Welcome back in this series of blogs regarding Cloud Native Storage. Check my previous on Cloud Native Storage: Overview for the introduction.

In this one, I will discuss about the process involved in choosing a cloud native storage product. If you remember my previous blog, I pasted the exhaustive (big!) list of products. Of course, if you are familiar with Kubernetes you’ll probably know that we can create multiple storage classes, and you are right. The point here is more about choosing a product that will fit a specific workload.
Workload can be of several kinds.

  • Databases
  • Stateless/stateful application
  • Monitoring stack
  • Web applications
  • Big datatest
  • Microservices architectures
  • e-commerce
  • Healthcare sensitive data
  • Machine learning

First approach – Know your constraints

It’s mandatory to know what are the constraints when thinking about your workload. Let’s try to list some of them and determine which ones are relevant to your use case

  • Reliability and durability
  • Scalability
  • Performance
  • Security
  • Cloud/On premise
  • Storage type (S3, nvme, …)
  • Cost
  • Lifecycle management
  • Observability
  • Ease of use
  • Vendor support
  • Popularity

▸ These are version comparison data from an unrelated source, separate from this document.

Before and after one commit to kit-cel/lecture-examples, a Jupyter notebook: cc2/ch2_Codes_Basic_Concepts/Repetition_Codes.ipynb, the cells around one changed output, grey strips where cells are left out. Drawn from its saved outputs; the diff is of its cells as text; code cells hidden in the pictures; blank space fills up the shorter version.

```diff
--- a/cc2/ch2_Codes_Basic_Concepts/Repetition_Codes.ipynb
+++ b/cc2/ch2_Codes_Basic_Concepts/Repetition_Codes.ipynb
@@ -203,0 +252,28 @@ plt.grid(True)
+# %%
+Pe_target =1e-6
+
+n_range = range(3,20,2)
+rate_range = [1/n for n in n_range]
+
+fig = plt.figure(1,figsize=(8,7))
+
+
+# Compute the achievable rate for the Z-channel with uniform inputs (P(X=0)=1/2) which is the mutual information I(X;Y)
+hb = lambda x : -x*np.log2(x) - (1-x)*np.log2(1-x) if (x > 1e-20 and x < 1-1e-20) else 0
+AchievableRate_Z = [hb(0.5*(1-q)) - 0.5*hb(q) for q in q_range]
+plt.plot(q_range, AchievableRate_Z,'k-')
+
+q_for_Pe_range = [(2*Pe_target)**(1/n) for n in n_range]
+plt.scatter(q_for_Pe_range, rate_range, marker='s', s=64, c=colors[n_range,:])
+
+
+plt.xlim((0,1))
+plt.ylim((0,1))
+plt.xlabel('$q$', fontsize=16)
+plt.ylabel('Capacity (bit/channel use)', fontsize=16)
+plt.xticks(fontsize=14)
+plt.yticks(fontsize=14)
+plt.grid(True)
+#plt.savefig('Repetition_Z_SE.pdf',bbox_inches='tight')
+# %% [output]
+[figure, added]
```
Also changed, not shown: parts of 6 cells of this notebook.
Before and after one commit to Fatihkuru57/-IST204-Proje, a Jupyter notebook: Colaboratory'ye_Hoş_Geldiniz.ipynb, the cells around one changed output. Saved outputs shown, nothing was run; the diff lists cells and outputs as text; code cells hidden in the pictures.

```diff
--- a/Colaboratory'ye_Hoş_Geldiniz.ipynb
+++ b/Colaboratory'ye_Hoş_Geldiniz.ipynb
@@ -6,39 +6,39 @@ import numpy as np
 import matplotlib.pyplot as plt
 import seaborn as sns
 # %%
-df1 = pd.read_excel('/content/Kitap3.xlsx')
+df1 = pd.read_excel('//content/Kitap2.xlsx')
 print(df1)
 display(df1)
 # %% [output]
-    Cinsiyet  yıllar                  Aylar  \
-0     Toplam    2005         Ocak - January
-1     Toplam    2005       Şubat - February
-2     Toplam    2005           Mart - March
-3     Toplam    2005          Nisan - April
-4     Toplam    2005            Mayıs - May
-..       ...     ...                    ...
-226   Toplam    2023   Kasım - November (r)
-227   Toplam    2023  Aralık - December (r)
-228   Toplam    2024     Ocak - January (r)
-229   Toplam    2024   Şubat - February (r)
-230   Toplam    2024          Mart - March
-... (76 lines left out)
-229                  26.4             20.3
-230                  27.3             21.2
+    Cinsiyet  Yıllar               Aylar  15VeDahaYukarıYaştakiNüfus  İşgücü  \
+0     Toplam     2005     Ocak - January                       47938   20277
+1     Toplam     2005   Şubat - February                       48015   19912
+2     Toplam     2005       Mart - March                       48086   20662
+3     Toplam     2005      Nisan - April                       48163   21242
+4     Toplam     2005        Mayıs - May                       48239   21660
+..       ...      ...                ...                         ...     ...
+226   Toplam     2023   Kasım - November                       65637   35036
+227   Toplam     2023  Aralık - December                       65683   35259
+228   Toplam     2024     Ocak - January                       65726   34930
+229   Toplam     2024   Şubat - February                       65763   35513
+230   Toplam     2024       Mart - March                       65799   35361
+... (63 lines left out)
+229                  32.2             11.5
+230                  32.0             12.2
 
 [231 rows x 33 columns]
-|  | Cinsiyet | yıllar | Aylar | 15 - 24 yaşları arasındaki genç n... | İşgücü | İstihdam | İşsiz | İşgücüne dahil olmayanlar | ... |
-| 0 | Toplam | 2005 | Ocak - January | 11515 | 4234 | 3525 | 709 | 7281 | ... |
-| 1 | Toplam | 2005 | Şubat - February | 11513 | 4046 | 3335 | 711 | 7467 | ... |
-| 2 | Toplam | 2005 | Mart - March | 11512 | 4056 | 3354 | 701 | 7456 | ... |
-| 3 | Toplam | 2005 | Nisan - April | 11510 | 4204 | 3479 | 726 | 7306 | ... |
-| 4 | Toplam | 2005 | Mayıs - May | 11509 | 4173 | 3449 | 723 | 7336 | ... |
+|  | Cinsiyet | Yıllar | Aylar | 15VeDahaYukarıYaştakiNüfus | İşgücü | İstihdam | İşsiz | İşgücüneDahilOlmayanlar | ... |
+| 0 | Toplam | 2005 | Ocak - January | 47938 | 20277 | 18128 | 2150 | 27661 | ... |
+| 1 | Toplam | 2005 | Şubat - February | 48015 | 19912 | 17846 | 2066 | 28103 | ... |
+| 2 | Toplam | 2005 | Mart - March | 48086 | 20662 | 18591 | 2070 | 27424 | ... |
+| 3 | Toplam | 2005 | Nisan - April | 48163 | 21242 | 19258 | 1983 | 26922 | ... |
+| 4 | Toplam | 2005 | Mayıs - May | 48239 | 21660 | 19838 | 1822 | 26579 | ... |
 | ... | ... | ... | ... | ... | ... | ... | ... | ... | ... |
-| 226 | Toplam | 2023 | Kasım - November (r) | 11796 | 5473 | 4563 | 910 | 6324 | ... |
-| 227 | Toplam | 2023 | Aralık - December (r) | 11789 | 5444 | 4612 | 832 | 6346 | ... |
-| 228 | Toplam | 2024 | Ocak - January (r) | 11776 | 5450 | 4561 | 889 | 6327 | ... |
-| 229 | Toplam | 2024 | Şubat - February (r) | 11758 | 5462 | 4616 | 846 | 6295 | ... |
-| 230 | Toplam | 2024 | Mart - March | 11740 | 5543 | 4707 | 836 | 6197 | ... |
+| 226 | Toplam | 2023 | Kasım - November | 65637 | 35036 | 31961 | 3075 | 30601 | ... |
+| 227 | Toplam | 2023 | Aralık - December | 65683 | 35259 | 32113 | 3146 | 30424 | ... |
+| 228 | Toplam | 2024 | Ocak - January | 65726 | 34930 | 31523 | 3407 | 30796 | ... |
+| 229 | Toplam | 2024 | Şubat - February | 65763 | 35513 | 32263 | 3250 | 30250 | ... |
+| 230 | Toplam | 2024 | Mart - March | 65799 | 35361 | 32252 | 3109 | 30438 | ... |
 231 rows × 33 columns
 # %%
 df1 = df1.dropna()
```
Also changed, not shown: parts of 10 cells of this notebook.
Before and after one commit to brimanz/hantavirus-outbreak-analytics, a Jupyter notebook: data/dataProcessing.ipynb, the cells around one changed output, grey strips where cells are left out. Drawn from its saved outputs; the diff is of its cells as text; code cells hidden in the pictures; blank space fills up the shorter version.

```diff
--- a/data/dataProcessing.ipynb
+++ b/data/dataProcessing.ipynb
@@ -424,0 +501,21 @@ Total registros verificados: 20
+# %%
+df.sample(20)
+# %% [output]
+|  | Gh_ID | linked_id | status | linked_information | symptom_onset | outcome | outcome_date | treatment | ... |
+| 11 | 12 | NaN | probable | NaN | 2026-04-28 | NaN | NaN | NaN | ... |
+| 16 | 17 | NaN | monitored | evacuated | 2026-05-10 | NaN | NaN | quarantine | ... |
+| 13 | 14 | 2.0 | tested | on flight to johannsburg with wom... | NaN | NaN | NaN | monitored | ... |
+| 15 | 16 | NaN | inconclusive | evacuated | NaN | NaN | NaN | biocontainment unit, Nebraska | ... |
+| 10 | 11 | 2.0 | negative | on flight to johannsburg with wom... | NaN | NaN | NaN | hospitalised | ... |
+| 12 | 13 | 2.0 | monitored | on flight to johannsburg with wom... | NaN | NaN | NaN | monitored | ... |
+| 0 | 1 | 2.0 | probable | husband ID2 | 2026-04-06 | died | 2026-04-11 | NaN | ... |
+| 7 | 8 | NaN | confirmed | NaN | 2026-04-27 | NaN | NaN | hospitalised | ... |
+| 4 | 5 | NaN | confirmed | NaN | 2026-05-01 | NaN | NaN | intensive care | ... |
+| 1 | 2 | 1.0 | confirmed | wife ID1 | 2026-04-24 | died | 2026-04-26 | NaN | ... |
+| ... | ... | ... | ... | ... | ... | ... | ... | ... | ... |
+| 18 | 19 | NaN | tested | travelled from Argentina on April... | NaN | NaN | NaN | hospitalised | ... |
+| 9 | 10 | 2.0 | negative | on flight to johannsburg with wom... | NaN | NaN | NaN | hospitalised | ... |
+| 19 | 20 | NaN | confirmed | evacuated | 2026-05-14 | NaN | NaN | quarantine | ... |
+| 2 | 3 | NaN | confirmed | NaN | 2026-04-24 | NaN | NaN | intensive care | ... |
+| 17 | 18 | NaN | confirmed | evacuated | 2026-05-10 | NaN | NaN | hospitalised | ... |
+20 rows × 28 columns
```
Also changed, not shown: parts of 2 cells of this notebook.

There is so much to say regarding each constraints, that’s why I mentioned to do a short list of main constraints and secondly to weight them. This will help you focus on essential expectations. Let’s take an example with cost. You may remember that products with a white background are open source, it not only means the product is free to use but also that you’ll be able to compare different products and why not also compare a proprietary product with trials that are often offered.

We can also take the performance constraint. This one is essential with relational databases workload. If it’s your case and you’re new with the topic, you’ve probably chosen the local PV storage to maximize latency and throughput, but with more experience you’ll find that products like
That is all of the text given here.